“Thank you for coming, David.”

David looked down from the mesmerizing spectacle at the cloaked figure in costume who was now standing next to Delia. The haunting apparition—someone dressed as a golem—took off their disturbing mask: It was Illya.

“Illya! What’s this all about?” David yelled over the roar of the pyrotechnics and the intoxicated celebrators. “Is Januuz here?”

Illya seemed troubled. He nodded, the black makeup around his eyes a strange contrast to his cropped, light-blond hair. Looking down to the ground, he motioned with a gesture of his arm, saying: “David, this is Januuz. I’ll leave you now. Shem!” With that, he vanished into the mob, grabbing Delia and dragging her with him as her screaming voice enfolded into the noise of the crowd.

“No! Delia! What’s happening!” Before David could follow them, Januuz appeared. He was a hulking figure dressed in black robes, and he blocked David’s way into the horde. Januuz’s mask was particularly gruesome: a twisted countenance with two faces, one fronting forward, though skewed, and the other offset to the rear. It was very convincing.

“We only come here once a year, David.” The voice coming from the mask was guttural, slow. The wide tongue licked the cracked lips on the forward mouth, leaving a silver slick. David stared at the man, his thoughts jumbled. At that moment, the second mouth screamed out: “It’s too late, David! We’ve changed our minds…”

For an instant David felt queasy, and everything appeared to slow down; there was a salty taste in his mouth. Coppery. It was then that he knew two things: first, that the thing in front of him was not wearing a mask, and second, that he was dying.

The second countenance was withered, its expression frantic— eyes rolling in their sockets, nose flaring—as it continued: “You cannot change the past. Every man carries the seeds of his own destruction within him, like a secret….It is too late for you. Sacrifices and changes must be made.”

“You are guilty,” the first aspect muttered matter-of-factly, then grinned, showing rows of sharp teeth. It blinked its heavily lidded eyes as the fireworks flared overhead. “Look around us, David. All these people…They are all guilty of something, just like you. Some haven’t learned what yet, but they will, in due time, whether through their own realization or through our persuasion. When they do, we shall appear to them on our annual visit and lure them with their weaknesses, just as we did you.”

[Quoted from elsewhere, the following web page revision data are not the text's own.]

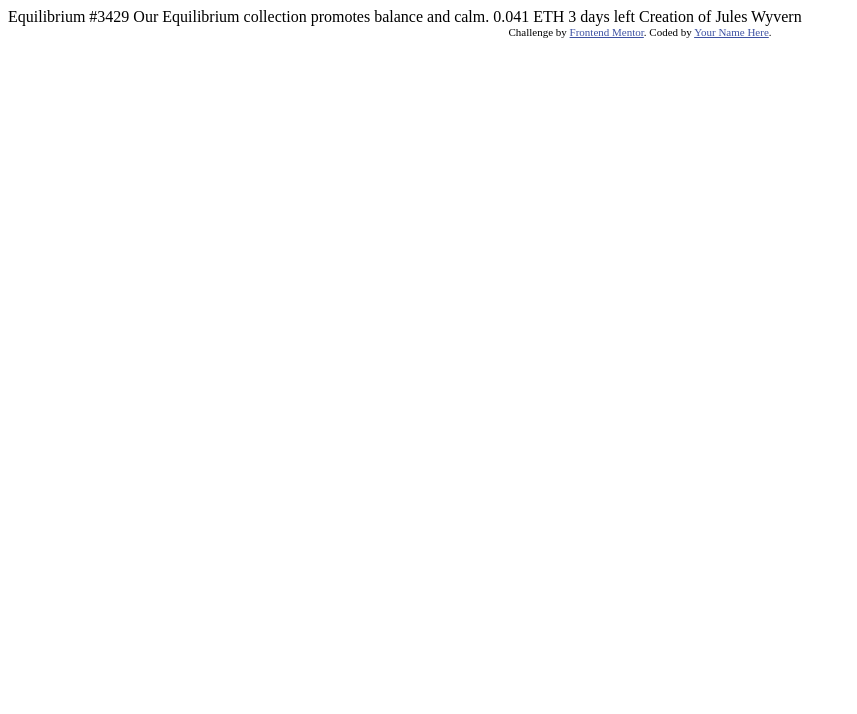
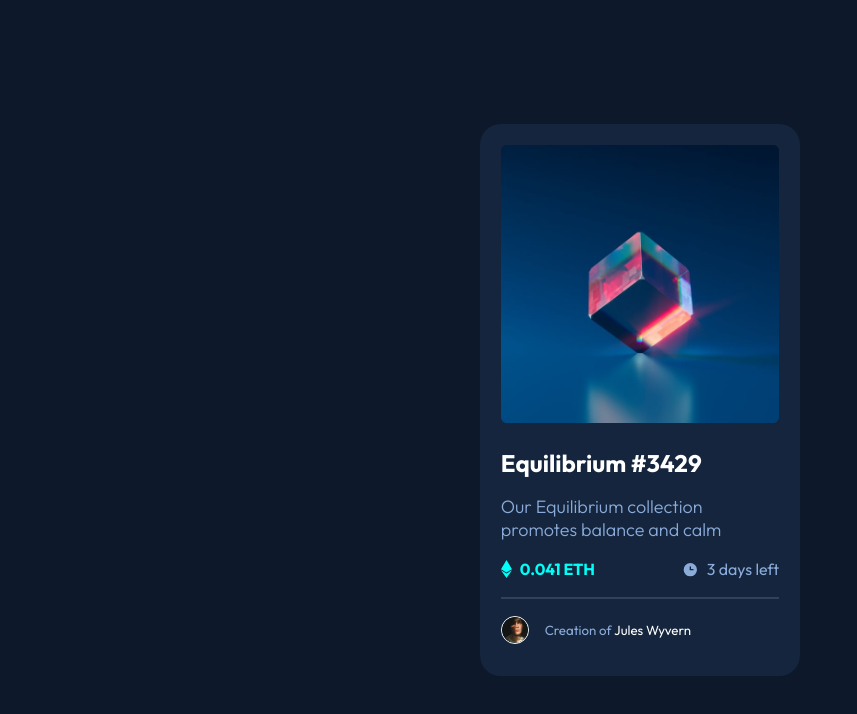
Before and after one commit to ismaelpaul/frontend-mentor-nft-preview-card, a plain HTML site: page index.html in a window 1280 px wide. Shown: the whole page, without its empty margins (0-857 px from the left). Drawn offline with Linux system fonts and the light colour scheme.

Commit message:
Amost finished

```diff
--- a/index.html
+++ b/index.html
@@ -3,31 +3,42 @@
 <head>
   <meta charset="UTF-8">
   <meta name="viewport" content="width=device-width, initial-scale=1.0"> <!-- displays site properly based on user's device -->
-
+  <link rel="preconnect" href="https://fonts.googleapis.com">
+  <link rel="preconnect" href="https://fonts.gstatic.com" crossorigin>
+  <link href="https://fonts.googleapis.com/css2?family=Outfit:wght@100;200;300;400;500;600;700&display=swap" rel="stylesheet">
   <link rel="icon" type="image/png" sizes="32x32" href="./images/favicon-32x32.png">
-
+  <link rel="stylesheet" href="style.css">
   <title>Frontend Mentor | NFT preview card component</title>
 
-  <!-- Feel free to remove these styles or customise in your own stylesheet 👍 -->
-  <style>
-    .attribution { font-size: 11px; text-align: center; }
-    .attribution a { color: hsl(228, 45%, 44%); }
-  </style>
 </head>
 <body>
-
-  Equilibrium #3429
-
-  Our Equilibrium collection promotes balance and calm.
-
-  0.041 ETH
-  3 days left
-
-  Creation of Jules Wyvern
-
-  <div class="attribution">
-    Challenge by <a href="https://www.frontendmentor.io?ref=challenge" target="_blank">Frontend Mentor</a>.
-    Coded by <a href="#">Your Name Here</a>.
-  </div>
+  <main>
+    <div class="card">
+      <div class="card-img">
+        <img src="./images/image-equilibrium.jpg" alt="equilibrium card image">
+      </div>
+      <div class="content">
+        <div class="content-text">
+          <h2>Equilibrium #3429</h2>
+          <p>Our Equilibrium collection promotes balance and calm</p>
+        </div>
+        <div class="content-info">
+          <div class="content-ethereum">
+            <img src="./images/icon-ethereum.svg" alt="ethereum icon">
+            <h4>0.041 ETH</h4>
+          </div>
+          <div class="content-time-left">
+            <img src="./images/icon-clock.svg" alt="clock icon">
+            <h4>3 days left</h4>
+          </div>
+        </div>
+        <hr>
+        <div class="content-profile">
+          <img src="./images/image-avatar.png" alt="user profile image">
+          <h5>Creation of <span class="profile">Jules Wyvern</span></h5>
+        </div>
+      </div>
+    </div>
+  </main>
 </body>
 </html>
```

David could feel his sanity prying loose from his intellect. “What…are you? A demon? An alien? A hallucination or a dream?”

“Do we look to be a dream?” the faces replied in unison, then laughed. Unison again: “We are a god. The god of time, and transitions…”

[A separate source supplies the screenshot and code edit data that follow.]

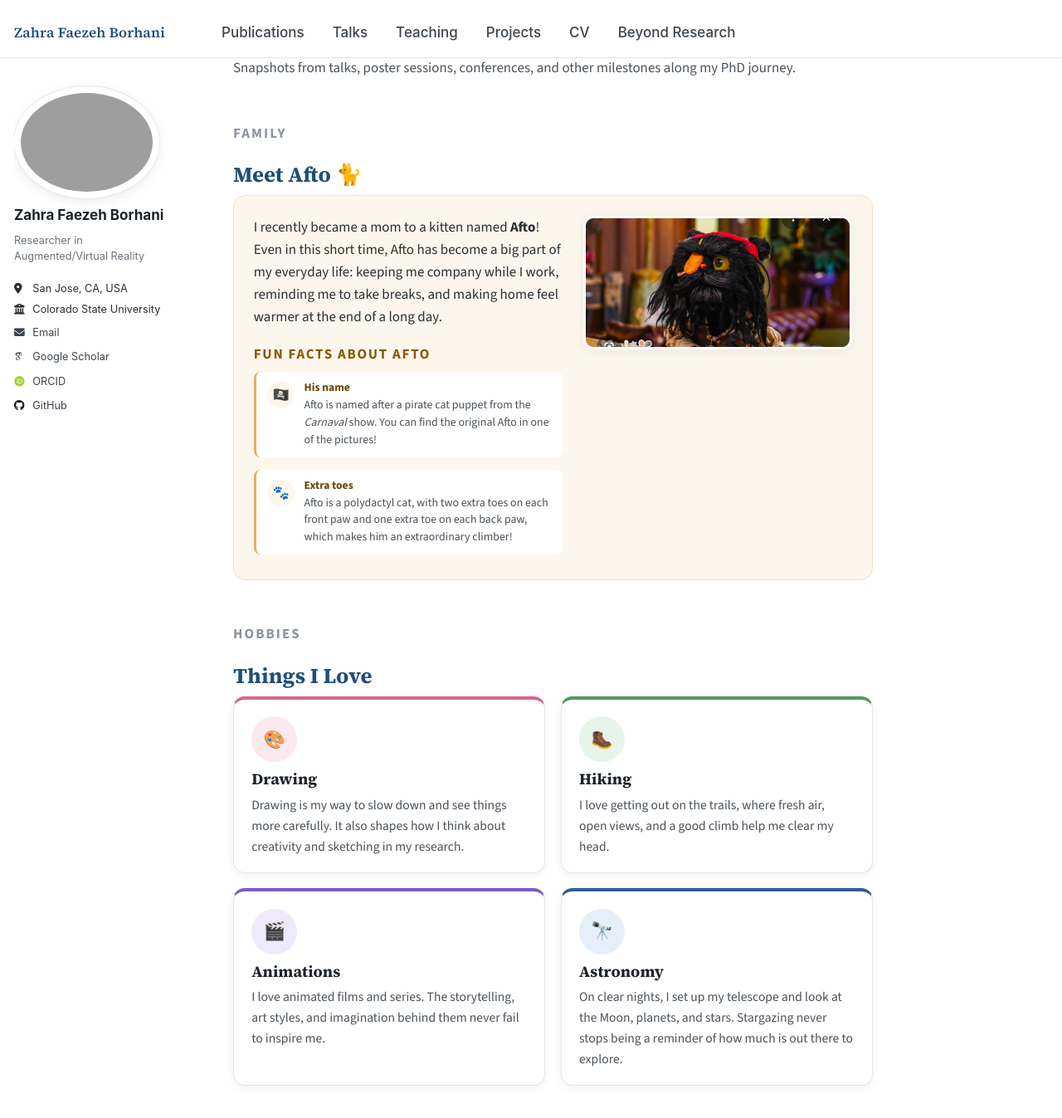
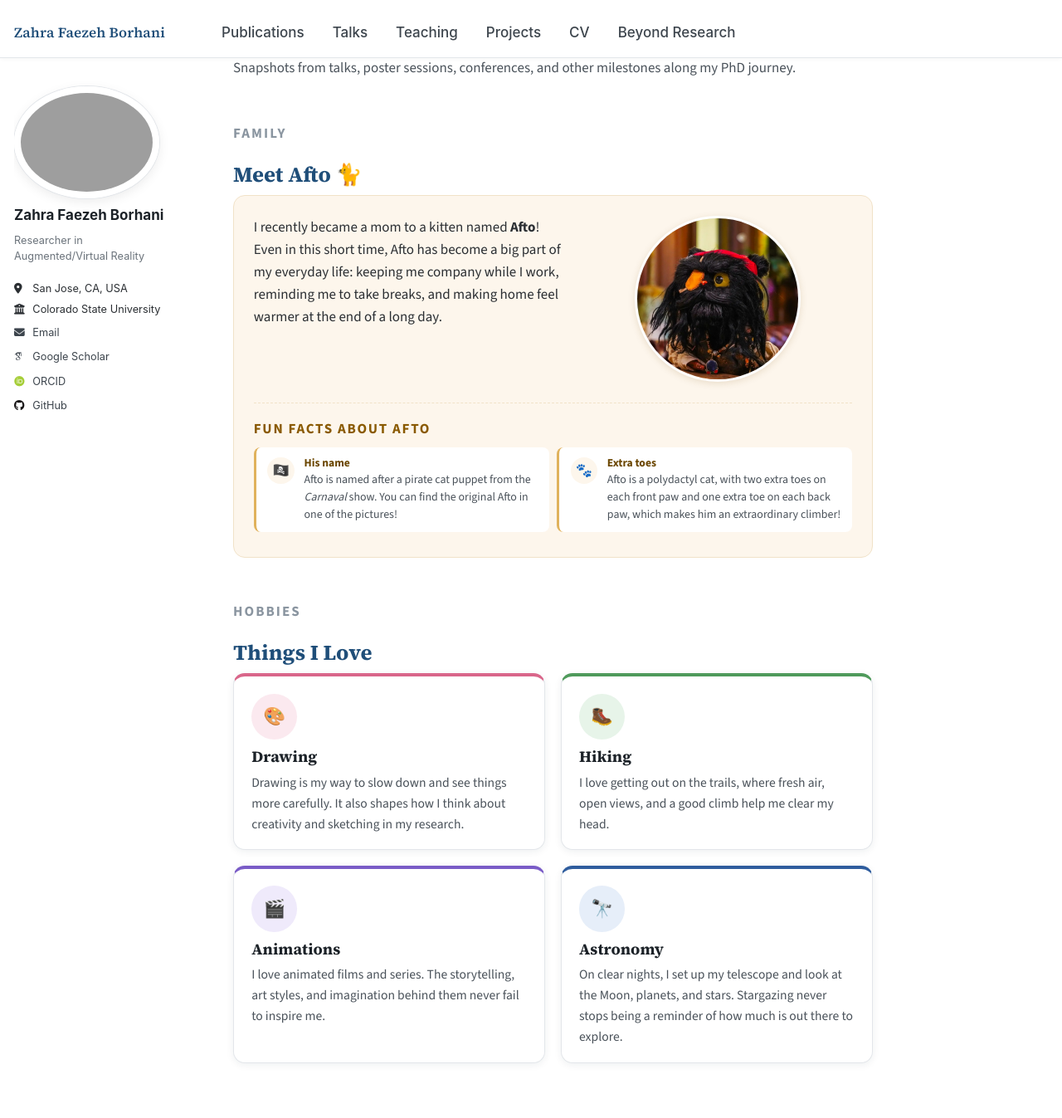
Before and after one commit to faezehborhani/faezehborhani.github.io, a Jekyll site: the page built from _pages/beyond-research.html, in a window 1280 px wide and 1400 px high, scrolled down 377 px. Shown: the top 1347 px of the window at 83% size. Built offline with Jekyll 4.4.1, drawn with Linux system fonts in a browser that asks for light colours; some web fonts are replaced.

Commit message:
Afto section: circular photos, fun facts below story and photos
Co-Authored-By: Claude Opus 5.5 <noreply@anthropic.com>

```diff
--- a/_pages/beyond-research.html
+++ b/_pages/beyond-research.html
@@ -39,6 +39,11 @@ author_profile: true
   <div class="afto-card">
     <div class="afto-card__text">
       <p>I recently became a mom to a kitten named <strong>Afto</strong>! Even in this short time, Afto has become a big part of my everyday life: keeping me company while I work, reminding me to take breaks, and making home feel warmer at the end of a long day.</p>
+    </div>
+    <div class="afto-card__photos">
+      {% include publication-gallery.html dir="/images/personal/afto/" label="Afto" %}
+    </div>
+    <div class="afto-card__facts">
       <p class="afto-card__facts-title">Fun facts about Afto</p>
       <ul class="afto-facts">
         <li class="afto-fact">
@@ -56,9 +61,6 @@ author_profile: true
           </div>
         </li>
       </ul>
-    </div>
-    <div class="afto-card__photos">
-      {% include publication-gallery.html dir="/images/personal/afto/" label="Afto" %}
     </div>
   </div>
 </section>
@@ -172,9 +174,16 @@ author_profile: true
 }
 .afto-fact__text { font-size: .82rem; line-height: 1.5; color: #4a525a; }
 /* First photo is a wide feature across the top; the rest sit three per row beneath it */
-.afto-card__photos .pub-gallery { grid-template-columns: repeat(3, minmax(0, 1fr)); gap: .6rem; }
-.afto-card__photos .pub-gallery__item { aspect-ratio: 1 / 1; border: 3px solid #fff; }
-.afto-card__photos .pub-gallery__item:first-child { grid-column: 1 / -1; aspect-ratio: 2 / 1; }
+/* Fun facts run full width under the story and photos, two side by side */
+.afto-card__facts { grid-column: 1 / -1; padding-top: 1rem; border-top: 1px dashed var(--warm-line); }
+.afto-facts { grid-template-columns: repeat(2, minmax(0, 1fr)); }
+/* Circular photos: first one large, the rest in a row of smaller circles beneath it */
+.afto-card__photos .pub-gallery { grid-template-columns: repeat(3, minmax(0, 1fr)); gap: .7rem; justify-items: center; }
+.afto-card__photos .pub-gallery__item {
+  width: 100%; max-width: 110px; aspect-ratio: 1 / 1; border-radius: 50%;
+  border: 3px solid #fff; box-shadow: 0 2px 8px rgba(120, 80, 0, .15);
+}
+.afto-card__photos .pub-gallery__item:first-child { grid-column: 1 / -1; max-width: 200px; }
 
 /* Interests */
 .interest-grid { display: grid; grid-template-columns: repeat(2, minmax(0, 1fr)); gap: 1.1rem; }
@@ -202,6 +211,7 @@ author_profile: true
 /* Small screens */
 @media (max-width: 760px) {
   .afto-card { grid-template-columns: 1fr; padding: 1.1rem; }
+  .afto-facts { grid-template-columns: 1fr; }
   .interest-grid { grid-template-columns: 1fr; }
 }
 @media (max-width: 480px) {
```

In the distance, a mournful horn blared, adding a top note of sadness to the chaos on the Charles Bridge. In David’s over-worked mind, the din of the crowd seemed to coalesce into a solemn requiem comprised of off-key chants, punctuated by dry drumbeats and the hollow clang of enormous, far-away bells. Crumbling to his knees, the great stone bridge was suddenly dark and barren except for Januuz and himself. Prague had become a vast land of nothingness.

As the New Year began, Januuz turned toward the Castle, and David followed, his past finally colliding with his future, and his time up at last.